• _ENTRIES SUPPLIED_:
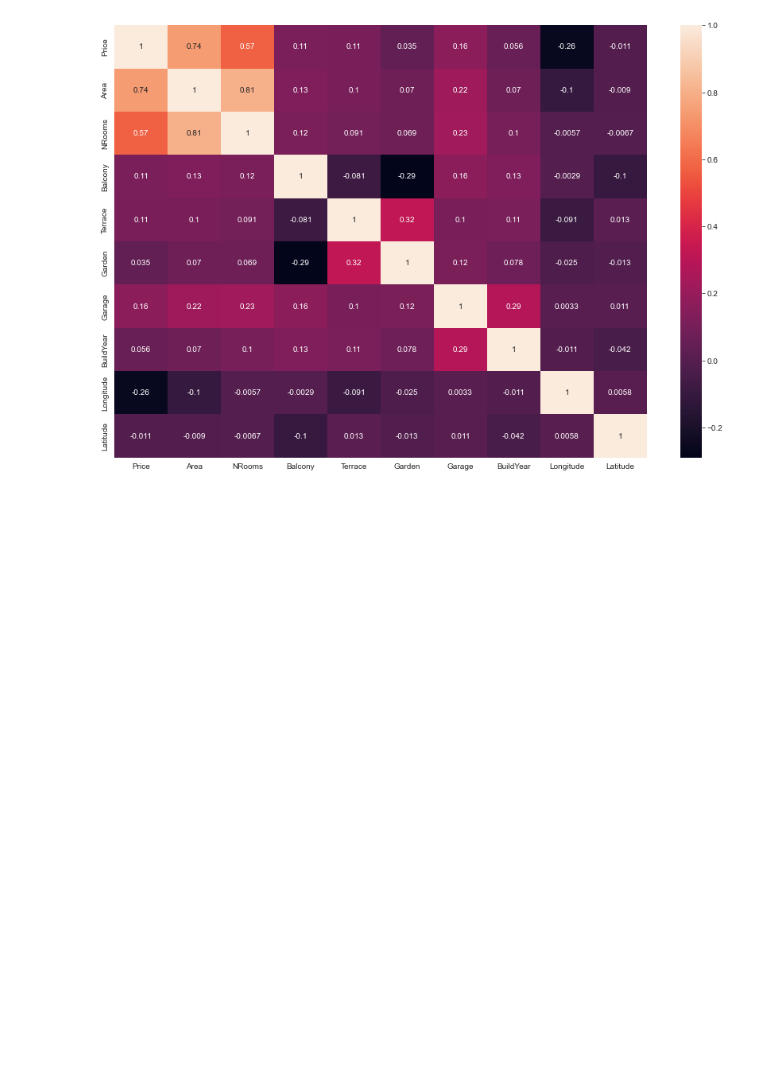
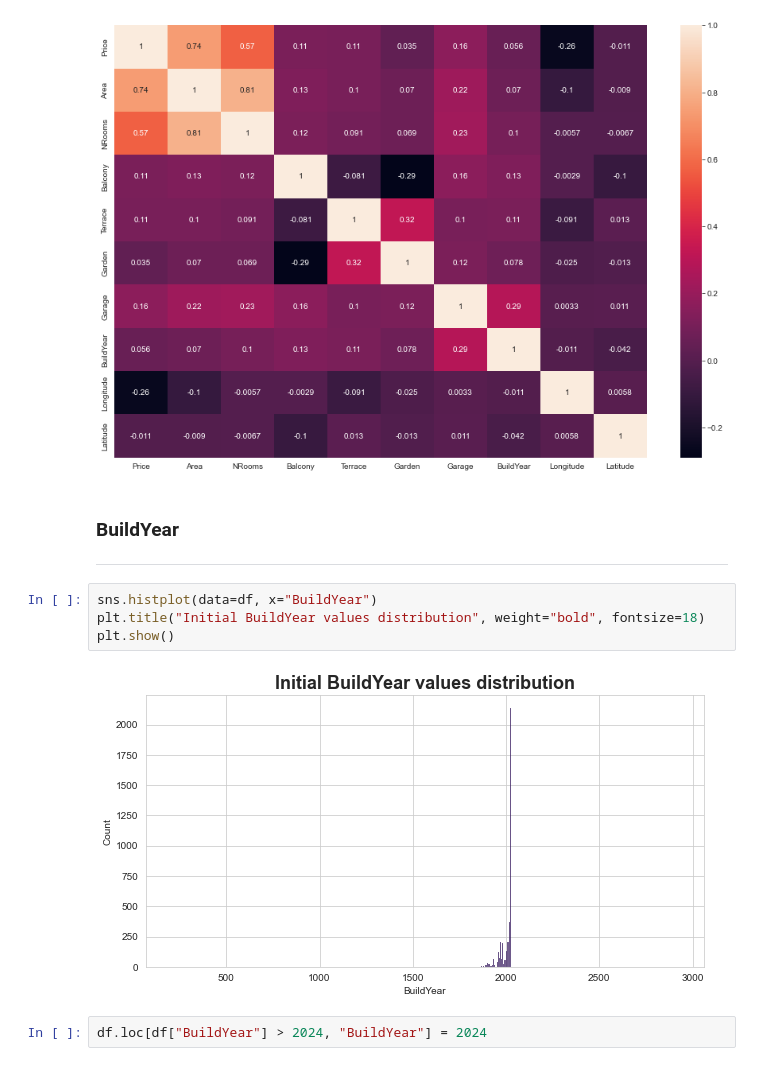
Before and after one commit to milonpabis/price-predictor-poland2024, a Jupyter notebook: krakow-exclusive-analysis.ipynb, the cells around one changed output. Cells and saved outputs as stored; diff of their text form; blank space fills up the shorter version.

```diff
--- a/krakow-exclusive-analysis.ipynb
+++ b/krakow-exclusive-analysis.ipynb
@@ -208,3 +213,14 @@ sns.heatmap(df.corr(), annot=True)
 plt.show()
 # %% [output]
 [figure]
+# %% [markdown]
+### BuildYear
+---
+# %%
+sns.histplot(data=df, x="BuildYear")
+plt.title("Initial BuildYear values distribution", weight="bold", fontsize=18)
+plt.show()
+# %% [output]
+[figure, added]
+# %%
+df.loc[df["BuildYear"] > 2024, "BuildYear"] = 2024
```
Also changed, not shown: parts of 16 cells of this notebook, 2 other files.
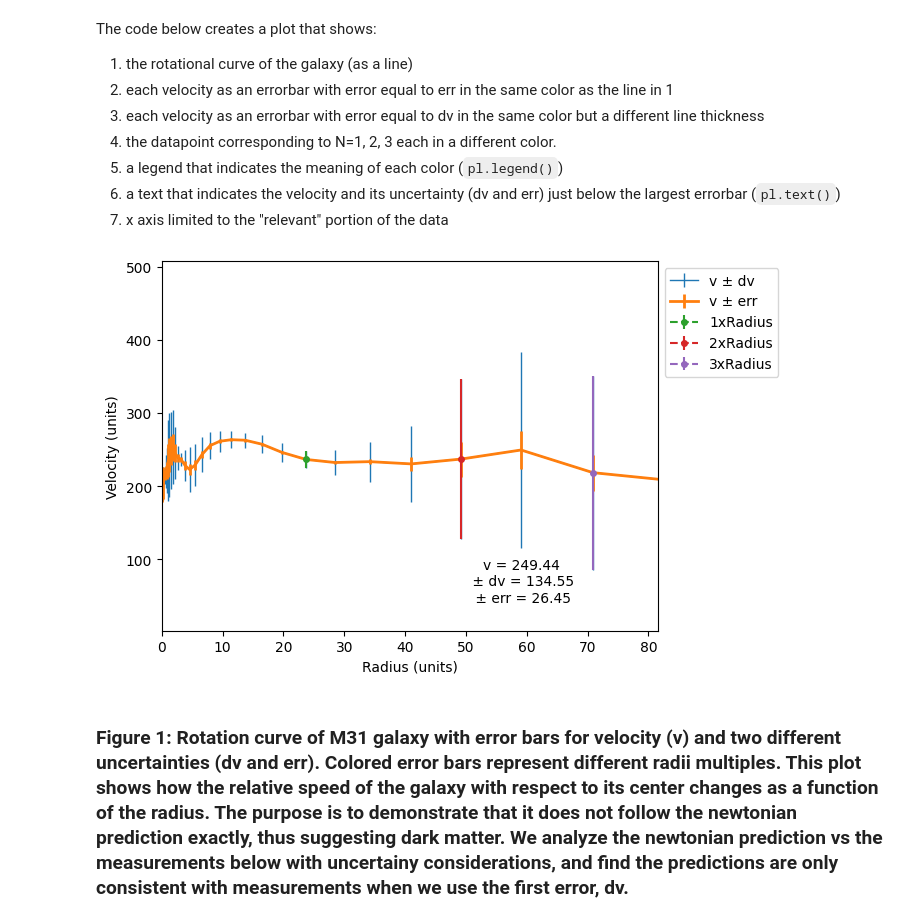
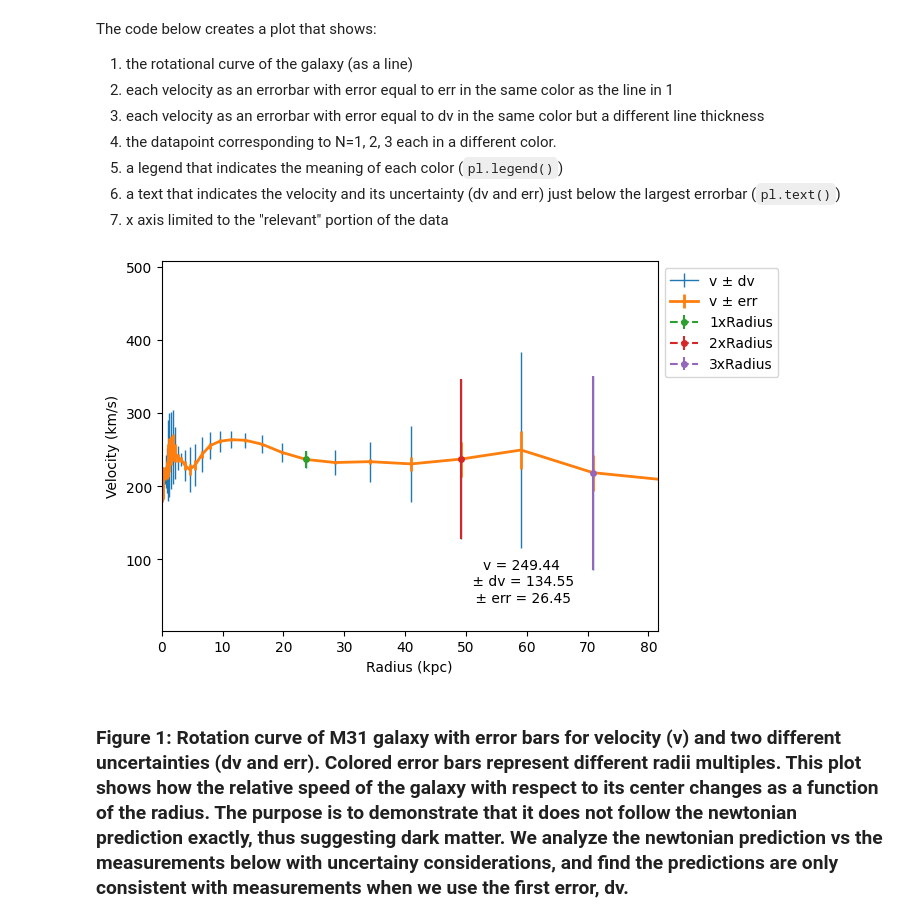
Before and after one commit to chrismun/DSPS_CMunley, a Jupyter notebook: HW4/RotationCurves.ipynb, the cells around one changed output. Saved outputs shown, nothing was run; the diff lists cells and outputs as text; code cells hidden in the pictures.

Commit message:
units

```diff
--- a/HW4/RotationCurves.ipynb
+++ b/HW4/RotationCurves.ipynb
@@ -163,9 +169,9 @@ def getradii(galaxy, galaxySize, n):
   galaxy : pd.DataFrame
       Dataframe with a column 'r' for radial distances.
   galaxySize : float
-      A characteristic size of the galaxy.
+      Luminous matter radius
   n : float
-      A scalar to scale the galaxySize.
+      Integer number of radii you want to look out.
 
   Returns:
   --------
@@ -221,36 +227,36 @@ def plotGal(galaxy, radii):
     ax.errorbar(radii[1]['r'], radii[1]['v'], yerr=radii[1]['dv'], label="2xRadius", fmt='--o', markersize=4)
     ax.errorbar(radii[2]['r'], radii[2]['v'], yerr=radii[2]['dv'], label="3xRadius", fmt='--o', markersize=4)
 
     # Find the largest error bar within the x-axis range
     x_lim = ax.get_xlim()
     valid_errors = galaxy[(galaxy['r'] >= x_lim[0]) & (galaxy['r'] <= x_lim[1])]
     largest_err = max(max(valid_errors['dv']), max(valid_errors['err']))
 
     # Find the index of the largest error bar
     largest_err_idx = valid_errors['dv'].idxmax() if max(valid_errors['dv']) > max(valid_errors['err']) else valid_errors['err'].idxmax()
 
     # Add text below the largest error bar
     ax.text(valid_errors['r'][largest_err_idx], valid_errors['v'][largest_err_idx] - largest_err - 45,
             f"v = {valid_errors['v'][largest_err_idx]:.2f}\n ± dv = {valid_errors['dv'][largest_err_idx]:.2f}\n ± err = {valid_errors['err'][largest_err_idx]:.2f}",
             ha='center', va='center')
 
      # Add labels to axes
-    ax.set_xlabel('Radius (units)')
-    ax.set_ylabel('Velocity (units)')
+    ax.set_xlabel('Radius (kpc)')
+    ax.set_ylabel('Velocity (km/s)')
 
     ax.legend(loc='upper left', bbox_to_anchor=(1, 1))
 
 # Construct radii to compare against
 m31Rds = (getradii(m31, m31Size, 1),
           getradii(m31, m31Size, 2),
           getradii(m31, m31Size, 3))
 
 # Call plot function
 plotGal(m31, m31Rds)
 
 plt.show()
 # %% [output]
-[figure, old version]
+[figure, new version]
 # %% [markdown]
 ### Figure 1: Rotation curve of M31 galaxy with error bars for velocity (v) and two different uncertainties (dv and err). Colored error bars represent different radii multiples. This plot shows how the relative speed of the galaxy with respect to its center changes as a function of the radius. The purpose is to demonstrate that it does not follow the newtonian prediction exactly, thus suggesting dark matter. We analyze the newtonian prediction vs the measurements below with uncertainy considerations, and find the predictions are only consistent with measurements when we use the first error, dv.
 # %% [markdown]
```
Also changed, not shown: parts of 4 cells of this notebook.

• _WHAT THIS TASK INVOLVES_: If a record above holds a picture, leave the picture out and write out everything else exactly.

• _RESPONSE_:
Before and after one commit to milonpabis/price-predictor-poland2024, a Jupyter notebook: krakow-exclusive-analysis.ipynb, the cells around one changed output. Cells and saved outputs as stored; diff of their text form; blank space fills up the shorter version.

```diff
--- a/krakow-exclusive-analysis.ipynb
+++ b/krakow-exclusive-analysis.ipynb
@@ -208,3 +213,14 @@ sns.heatmap(df.corr(), annot=True)
 plt.show()
 # %% [output]
 [figure]
+# %% [markdown]
+### BuildYear
+---
+# %%
+sns.histplot(data=df, x="BuildYear")
+plt.title("Initial BuildYear values distribution", weight="bold", fontsize=18)
+plt.show()
+# %% [output]
+[figure, added]
+# %%
+df.loc[df["BuildYear"] > 2024, "BuildYear"] = 2024
```
Also changed, not shown: parts of 16 cells of this notebook, 2 other files.
Before and after one commit to chrismun/DSPS_CMunley, a Jupyter notebook: HW4/RotationCurves.ipynb, the cells around one changed output. Saved outputs shown, nothing was run; the diff lists cells and outputs as text; code cells hidden in the pictures.

Commit message:
units

```diff
--- a/HW4/RotationCurves.ipynb
+++ b/HW4/RotationCurves.ipynb
@@ -163,9 +169,9 @@ def getradii(galaxy, galaxySize, n):
   galaxy : pd.DataFrame
       Dataframe with a column 'r' for radial distances.
   galaxySize : float
-      A characteristic size of the galaxy.
+      Luminous matter radius
   n : float
-      A scalar to scale the galaxySize.
+      Integer number of radii you want to look out.
 
   Returns:
   --------
@@ -221,36 +227,36 @@ def plotGal(galaxy, radii):
     ax.errorbar(radii[1]['r'], radii[1]['v'], yerr=radii[1]['dv'], label="2xRadius", fmt='--o', markersize=4)
     ax.errorbar(radii[2]['r'], radii[2]['v'], yerr=radii[2]['dv'], label="3xRadius", fmt='--o', markersize=4)
 
     # Find the largest error bar within the x-axis range
     x_lim = ax.get_xlim()
     valid_errors = galaxy[(galaxy['r'] >= x_lim[0]) & (galaxy['r'] <= x_lim[1])]
     largest_err = max(max(valid_errors['dv']), max(valid_errors['err']))
 
     # Find the index of the largest error bar
     largest_err_idx = valid_errors['dv'].idxmax() if max(valid_errors['dv']) > max(valid_errors['err']) else valid_errors['err'].idxmax()
 
     # Add text below the largest error bar
     ax.text(valid_errors['r'][largest_err_idx], valid_errors['v'][largest_err_idx] - largest_err - 45,
             f"v = {valid_errors['v'][largest_err_idx]:.2f}\n ± dv = {valid_errors['dv'][largest_err_idx]:.2f}\n ± err = {valid_errors['err'][largest_err_idx]:.2f}",
             ha='center', va='center')
 
      # Add labels to axes
-    ax.set_xlabel('Radius (units)')
-    ax.set_ylabel('Velocity (units)')
+    ax.set_xlabel('Radius (kpc)')
+    ax.set_ylabel('Velocity (km/s)')
 
     ax.legend(loc='upper left', bbox_to_anchor=(1, 1))
 
 # Construct radii to compare against
 m31Rds = (getradii(m31, m31Size, 1),
           getradii(m31, m31Size, 2),
           getradii(m31, m31Size, 3))
 
 # Call plot function
 plotGal(m31, m31Rds)
 
 plt.show()
 # %% [output]
-[figure, old version]
+[figure, new version]
 # %% [markdown]
 ### Figure 1: Rotation curve of M31 galaxy with error bars for velocity (v) and two different uncertainties (dv and err). Colored error bars represent different radii multiples. This plot shows how the relative speed of the galaxy with respect to its center changes as a function of the radius. The purpose is to demonstrate that it does not follow the newtonian prediction exactly, thus suggesting dark matter. We analyze the newtonian prediction vs the measurements below with uncertainy considerations, and find the predictions are only consistent with measurements when we use the first error, dv.
 # %% [markdown]
```
Also changed, not shown: parts of 4 cells of this notebook.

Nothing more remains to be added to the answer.